_Problem to solve_: All lines from the line containing "flowchart TD" up to and including the last line of the entries must be written out exactly, with no others.

Stored data entries:
..............................

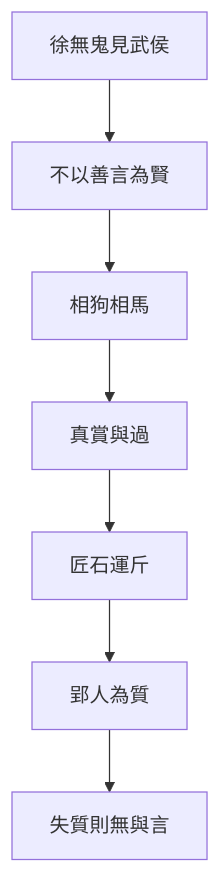
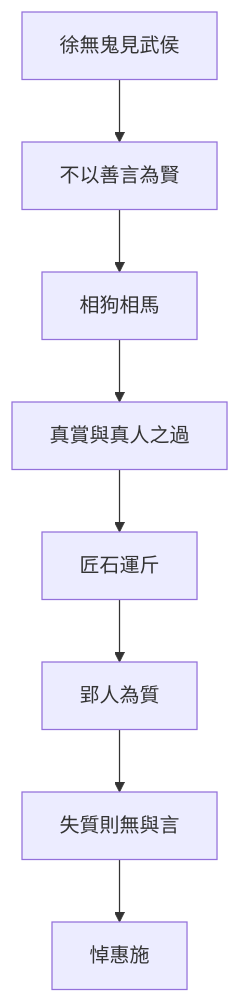
One commit to show0621/zhuangzi-atlas changed the diagram in content/chapters/03-雜篇/24-徐無鬼.md. Above: the diagram before and after it, drawn with Mermaid. The commit also changed other lines of this file and 19 other files, not shown here.

````diff
--- a/content/chapters/03-雜篇/24-徐無鬼.md
+++ b/content/chapters/03-雜篇/24-徐無鬼.md
@@ -174,9 +233,10 @@
 ```mermaid
 flowchart TD
   A[徐無鬼見武侯] --> B[不以善言為賢]
   B --> C[相狗相馬]
-  C --> D[真賞與過]
+  C --> D[真賞與真人之過]
   D --> E[匠石運斤]
   E --> F[郢人為質]
   F --> G[失質則無與言]
+  G --> H[悼惠施]
 ```
````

..............................

_Answer for the task_:
 flowchart TD
   A[徐無鬼見武侯] --> B[不以善言為賢]
   B --> C[相狗相馬]
-  C --> D[真賞與過]
+  C --> D[真賞與真人之過]
   D --> E[匠石運斤]
   E --> F[郢人為質]
   F --> G[失質則無與言]
+  G --> H[悼惠施]
 ```
````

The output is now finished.